Redefining the Thripida (Insecta: Paraneoptera)

The Thysanoptera (Paraneoptera) constitute a very diverse order of minute insects, characterized mainly by a ‘punch-and-suck’ mode of feeding due to a specialized asymmetrical gnathal apparatus with two maxillary stylets plus only one functional mandible. We have studied their fossil relatives from the Thripida family sensu Vishniakova (1981) and Zherikhin (2002), as revised by Nel et al. (2012a), in order to identify new morphological characters and help to polarize some of the characters present in the Thysanoptera. Here we present perfectly preserved specimens from the Middle Jurassic Daohugou beds of China, approximately 165 million years old, belonging to three new species and one new genus of Lophioneurida (Thripida): Lophiosina lini gen. et sp. nov., Undacypha bournieri sp. nov. and Undacypha kreiteri sp. nov. Precise analysis of the fossil heads revealed two ancestral mandibular sclerites that can still be found modified in the Recent thrips mouthcone, although in different ways in the two suborders of Thysanoptera, Terebrantia and Tubulifera. Their absence from the left side of the mouthcone of Terebrantia is a morphological apomorphy for this suborder. Studying fossils also allows us to inform the evolution of Thysanoptera in the deep past. Here we show that some of the characters usually thought to be apomorphies for Thysanoptera are instead apomorphies for all Thripida; this is the case for the typical gnathal apparatus but also for the eversible arolium and the fringe hairs.
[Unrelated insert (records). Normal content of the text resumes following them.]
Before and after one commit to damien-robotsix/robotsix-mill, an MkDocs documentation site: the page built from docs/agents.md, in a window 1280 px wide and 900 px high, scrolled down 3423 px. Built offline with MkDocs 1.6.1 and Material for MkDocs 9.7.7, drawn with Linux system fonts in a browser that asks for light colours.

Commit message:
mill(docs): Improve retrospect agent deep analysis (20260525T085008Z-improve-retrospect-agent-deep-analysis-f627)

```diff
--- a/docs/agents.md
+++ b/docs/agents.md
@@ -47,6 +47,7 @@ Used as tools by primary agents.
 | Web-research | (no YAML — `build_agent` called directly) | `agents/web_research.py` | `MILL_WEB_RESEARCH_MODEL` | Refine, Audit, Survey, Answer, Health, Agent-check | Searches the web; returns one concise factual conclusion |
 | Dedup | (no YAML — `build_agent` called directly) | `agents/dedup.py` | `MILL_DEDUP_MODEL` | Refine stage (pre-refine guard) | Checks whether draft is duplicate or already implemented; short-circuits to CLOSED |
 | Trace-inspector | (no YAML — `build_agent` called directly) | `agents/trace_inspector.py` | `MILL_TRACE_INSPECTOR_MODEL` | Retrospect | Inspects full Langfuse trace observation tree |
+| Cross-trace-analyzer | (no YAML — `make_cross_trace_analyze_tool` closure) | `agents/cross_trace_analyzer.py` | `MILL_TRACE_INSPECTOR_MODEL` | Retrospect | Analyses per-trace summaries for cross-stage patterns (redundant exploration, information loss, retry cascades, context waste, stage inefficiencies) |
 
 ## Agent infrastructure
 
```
This leads us to redefine the Thysanoptera within the Thripida.